▸ Data for the task:
----
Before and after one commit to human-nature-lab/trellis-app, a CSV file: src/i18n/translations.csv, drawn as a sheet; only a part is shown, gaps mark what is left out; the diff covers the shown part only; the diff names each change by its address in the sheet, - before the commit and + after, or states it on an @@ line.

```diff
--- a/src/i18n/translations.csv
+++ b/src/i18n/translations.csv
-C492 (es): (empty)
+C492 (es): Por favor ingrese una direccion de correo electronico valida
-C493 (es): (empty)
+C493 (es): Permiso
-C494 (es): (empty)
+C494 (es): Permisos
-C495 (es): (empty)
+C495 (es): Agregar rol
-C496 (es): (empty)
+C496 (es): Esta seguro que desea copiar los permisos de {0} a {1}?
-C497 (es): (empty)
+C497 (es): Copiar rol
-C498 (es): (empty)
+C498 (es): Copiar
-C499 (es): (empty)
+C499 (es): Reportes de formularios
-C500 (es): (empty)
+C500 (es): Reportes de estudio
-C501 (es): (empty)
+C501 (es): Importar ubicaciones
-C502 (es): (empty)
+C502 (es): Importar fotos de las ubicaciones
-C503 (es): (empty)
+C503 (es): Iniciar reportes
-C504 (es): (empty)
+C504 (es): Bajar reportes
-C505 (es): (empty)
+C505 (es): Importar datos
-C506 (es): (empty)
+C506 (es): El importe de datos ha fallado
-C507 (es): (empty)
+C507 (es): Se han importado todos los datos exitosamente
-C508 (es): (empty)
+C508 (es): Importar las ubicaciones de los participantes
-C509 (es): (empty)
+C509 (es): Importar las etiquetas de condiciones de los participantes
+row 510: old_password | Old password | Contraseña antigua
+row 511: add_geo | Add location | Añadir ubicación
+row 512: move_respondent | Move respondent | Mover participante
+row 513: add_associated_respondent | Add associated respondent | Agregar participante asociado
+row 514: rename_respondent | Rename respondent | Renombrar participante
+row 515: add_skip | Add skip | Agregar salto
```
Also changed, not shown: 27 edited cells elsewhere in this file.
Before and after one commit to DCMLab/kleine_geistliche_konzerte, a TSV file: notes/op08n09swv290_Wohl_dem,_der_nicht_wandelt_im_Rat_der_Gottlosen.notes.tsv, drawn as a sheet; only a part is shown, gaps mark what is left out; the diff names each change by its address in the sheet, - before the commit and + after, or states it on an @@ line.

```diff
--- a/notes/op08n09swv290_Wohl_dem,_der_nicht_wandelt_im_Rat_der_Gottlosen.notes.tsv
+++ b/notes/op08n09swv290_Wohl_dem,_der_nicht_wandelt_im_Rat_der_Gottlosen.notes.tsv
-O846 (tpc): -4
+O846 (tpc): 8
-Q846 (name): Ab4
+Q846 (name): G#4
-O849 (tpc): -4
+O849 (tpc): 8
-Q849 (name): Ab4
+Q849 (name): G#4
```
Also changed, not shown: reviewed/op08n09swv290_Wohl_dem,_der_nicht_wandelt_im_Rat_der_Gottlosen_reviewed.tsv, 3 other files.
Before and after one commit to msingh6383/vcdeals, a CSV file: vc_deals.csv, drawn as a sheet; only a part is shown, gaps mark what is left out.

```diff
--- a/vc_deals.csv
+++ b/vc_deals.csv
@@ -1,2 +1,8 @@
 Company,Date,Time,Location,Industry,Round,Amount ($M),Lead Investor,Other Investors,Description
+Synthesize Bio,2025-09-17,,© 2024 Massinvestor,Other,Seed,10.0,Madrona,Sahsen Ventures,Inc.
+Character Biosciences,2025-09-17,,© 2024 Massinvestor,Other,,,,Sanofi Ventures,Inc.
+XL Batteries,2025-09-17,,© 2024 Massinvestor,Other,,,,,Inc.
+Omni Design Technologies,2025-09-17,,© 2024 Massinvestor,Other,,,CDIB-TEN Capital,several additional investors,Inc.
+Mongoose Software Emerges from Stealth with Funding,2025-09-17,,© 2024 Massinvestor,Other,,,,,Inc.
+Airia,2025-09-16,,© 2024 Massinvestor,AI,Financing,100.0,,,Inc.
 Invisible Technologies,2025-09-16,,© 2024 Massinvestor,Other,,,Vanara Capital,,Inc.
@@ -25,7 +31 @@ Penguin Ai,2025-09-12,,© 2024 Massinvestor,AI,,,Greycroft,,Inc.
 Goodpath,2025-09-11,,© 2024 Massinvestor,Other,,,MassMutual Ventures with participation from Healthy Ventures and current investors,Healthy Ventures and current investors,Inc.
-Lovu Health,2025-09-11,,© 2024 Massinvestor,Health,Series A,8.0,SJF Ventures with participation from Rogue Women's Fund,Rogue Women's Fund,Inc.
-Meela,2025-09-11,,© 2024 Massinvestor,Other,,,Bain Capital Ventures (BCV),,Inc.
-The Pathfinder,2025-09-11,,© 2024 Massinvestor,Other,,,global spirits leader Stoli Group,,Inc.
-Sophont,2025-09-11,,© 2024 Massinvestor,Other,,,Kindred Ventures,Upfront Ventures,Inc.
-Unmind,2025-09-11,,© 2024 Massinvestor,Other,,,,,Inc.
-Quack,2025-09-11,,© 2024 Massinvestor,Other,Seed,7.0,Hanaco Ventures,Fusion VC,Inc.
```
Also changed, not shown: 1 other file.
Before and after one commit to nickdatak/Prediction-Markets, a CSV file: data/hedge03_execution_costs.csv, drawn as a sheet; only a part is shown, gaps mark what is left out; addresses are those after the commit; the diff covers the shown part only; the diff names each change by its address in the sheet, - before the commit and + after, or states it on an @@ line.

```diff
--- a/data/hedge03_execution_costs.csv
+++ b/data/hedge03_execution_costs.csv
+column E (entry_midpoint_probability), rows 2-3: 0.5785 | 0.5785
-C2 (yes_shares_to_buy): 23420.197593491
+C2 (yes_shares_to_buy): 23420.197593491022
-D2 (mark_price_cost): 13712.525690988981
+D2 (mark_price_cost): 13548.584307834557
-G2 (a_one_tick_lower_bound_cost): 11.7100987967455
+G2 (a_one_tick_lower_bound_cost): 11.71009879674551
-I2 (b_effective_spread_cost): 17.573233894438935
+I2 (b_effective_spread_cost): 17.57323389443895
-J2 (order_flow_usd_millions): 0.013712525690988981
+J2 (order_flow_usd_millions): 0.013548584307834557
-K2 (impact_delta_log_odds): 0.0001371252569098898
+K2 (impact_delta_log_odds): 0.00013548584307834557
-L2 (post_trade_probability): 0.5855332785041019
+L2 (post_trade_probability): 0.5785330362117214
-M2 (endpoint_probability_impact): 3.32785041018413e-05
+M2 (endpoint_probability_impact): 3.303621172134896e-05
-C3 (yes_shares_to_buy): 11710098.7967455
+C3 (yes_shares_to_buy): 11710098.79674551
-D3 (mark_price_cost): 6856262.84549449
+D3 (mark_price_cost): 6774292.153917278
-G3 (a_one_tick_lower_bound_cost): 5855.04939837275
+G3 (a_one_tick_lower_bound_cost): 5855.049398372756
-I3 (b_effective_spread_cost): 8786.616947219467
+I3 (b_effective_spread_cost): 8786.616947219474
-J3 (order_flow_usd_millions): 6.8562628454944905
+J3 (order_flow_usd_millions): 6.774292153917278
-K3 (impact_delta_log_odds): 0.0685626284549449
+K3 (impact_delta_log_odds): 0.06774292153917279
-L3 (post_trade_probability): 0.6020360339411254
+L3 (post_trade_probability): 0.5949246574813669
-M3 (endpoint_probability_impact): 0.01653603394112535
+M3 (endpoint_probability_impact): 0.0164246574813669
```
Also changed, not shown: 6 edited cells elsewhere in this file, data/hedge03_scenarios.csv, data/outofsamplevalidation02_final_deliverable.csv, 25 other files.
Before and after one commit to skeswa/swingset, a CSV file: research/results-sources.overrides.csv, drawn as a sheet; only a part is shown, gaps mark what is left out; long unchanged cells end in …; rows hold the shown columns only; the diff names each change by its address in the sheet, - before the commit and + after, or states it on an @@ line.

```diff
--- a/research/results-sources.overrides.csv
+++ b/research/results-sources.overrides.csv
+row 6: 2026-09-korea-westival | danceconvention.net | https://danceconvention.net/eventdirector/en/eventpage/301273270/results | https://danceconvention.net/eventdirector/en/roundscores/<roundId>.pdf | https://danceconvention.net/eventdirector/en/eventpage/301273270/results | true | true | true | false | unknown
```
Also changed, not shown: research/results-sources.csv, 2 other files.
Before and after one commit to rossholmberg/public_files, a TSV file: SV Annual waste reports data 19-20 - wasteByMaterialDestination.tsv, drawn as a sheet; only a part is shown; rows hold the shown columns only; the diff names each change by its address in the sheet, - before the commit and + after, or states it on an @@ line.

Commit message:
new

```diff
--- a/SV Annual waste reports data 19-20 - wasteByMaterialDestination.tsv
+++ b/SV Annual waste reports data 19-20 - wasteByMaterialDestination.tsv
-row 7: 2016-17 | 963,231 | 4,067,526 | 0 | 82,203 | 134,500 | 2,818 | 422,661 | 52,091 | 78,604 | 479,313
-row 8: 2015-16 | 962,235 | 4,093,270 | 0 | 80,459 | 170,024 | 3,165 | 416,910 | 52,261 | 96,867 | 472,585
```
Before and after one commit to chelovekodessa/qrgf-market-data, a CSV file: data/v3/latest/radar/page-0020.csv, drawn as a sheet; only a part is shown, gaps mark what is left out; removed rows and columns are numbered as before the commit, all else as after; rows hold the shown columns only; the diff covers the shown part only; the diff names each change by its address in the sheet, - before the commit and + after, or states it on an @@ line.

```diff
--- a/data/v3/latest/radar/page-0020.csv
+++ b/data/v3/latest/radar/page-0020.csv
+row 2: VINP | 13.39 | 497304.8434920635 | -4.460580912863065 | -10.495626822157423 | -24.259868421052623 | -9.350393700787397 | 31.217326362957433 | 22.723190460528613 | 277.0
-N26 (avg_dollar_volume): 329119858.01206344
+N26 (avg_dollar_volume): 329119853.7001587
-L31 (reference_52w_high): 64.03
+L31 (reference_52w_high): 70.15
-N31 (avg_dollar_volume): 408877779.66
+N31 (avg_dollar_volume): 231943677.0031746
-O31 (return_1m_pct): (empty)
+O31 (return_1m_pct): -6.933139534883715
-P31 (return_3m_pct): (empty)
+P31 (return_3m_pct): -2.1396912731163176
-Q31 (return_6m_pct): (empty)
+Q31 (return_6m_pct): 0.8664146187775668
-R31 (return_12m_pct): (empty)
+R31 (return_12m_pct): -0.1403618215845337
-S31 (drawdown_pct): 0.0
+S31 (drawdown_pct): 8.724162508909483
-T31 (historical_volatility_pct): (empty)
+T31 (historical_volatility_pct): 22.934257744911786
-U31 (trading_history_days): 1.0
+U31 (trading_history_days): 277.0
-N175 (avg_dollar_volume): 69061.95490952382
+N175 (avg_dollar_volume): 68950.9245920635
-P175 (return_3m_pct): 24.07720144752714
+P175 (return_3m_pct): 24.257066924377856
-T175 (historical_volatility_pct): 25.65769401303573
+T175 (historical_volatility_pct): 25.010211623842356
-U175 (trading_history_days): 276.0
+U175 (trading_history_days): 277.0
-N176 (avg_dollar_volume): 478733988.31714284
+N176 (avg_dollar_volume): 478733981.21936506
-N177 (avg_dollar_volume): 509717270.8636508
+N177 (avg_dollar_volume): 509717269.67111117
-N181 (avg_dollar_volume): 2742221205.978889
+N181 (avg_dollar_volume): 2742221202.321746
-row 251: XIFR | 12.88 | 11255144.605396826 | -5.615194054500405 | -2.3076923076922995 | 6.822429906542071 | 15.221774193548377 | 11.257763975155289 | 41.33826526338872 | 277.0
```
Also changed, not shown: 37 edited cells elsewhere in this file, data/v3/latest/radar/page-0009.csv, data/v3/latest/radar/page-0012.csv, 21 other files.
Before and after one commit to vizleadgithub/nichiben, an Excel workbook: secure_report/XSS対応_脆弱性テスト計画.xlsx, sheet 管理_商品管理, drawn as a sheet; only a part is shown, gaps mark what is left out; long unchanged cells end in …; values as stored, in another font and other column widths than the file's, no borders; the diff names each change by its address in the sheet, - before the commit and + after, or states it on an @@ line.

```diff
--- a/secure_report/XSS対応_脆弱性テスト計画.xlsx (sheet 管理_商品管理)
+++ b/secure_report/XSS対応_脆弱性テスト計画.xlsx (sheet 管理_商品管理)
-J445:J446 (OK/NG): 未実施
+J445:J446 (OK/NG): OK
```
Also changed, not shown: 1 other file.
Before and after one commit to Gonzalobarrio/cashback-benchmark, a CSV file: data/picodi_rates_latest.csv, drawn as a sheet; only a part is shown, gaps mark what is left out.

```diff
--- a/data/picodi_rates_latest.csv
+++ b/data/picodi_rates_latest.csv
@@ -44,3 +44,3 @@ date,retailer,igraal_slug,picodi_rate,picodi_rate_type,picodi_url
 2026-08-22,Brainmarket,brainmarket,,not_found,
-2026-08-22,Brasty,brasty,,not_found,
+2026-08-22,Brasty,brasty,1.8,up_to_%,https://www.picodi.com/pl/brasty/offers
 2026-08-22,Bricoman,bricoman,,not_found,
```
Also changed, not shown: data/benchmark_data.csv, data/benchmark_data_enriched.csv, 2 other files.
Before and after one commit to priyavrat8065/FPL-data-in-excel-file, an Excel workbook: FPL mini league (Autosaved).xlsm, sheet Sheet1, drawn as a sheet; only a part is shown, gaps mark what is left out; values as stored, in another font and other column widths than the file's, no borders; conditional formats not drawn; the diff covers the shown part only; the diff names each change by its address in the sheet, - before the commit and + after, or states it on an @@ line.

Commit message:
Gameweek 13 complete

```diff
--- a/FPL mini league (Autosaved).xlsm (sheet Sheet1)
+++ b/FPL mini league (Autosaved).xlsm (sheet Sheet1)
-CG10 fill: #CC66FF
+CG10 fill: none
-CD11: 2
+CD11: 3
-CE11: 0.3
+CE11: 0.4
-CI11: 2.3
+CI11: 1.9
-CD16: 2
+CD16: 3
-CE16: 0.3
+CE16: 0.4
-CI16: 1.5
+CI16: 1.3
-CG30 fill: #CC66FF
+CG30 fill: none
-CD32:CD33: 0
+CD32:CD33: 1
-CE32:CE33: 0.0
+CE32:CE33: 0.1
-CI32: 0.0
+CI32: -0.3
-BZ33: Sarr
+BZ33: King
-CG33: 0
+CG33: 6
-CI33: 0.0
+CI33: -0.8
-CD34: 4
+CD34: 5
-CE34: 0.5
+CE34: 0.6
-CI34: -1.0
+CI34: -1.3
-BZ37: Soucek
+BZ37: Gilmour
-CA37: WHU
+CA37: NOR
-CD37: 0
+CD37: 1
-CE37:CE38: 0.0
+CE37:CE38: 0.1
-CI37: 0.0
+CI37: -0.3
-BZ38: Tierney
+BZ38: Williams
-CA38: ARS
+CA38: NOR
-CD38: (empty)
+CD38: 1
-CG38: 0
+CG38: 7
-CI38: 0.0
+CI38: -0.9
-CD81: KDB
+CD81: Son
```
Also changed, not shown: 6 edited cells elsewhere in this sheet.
----
▸ Your objective:
Output the material above exactly, but only from the line that carries "Also changed, not shown: 27" through the line that carries "3 other files.".

▸ Expected output:
Also changed, not shown: 27 edited cells elsewhere in this file.
Before and after one commit to DCMLab/kleine_geistliche_konzerte, a TSV file: notes/op08n09swv290_Wohl_dem,_der_nicht_wandelt_im_Rat_der_Gottlosen.notes.tsv, drawn as a sheet; only a part is shown, gaps mark what is left out; the diff names each change by its address in the sheet, - before the commit and + after, or states it on an @@ line.

```diff
--- a/notes/op08n09swv290_Wohl_dem,_der_nicht_wandelt_im_Rat_der_Gottlosen.notes.tsv
+++ b/notes/op08n09swv290_Wohl_dem,_der_nicht_wandelt_im_Rat_der_Gottlosen.notes.tsv
-O846 (tpc): -4
+O846 (tpc): 8
-Q846 (name): Ab4
+Q846 (name): G#4
-O849 (tpc): -4
+O849 (tpc): 8
-Q849 (name): Ab4
+Q849 (name): G#4
```
Also changed, not shown: reviewed/op08n09swv290_Wohl_dem,_der_nicht_wandelt_im_Rat_der_Gottlosen_reviewed.tsv, 3 other files.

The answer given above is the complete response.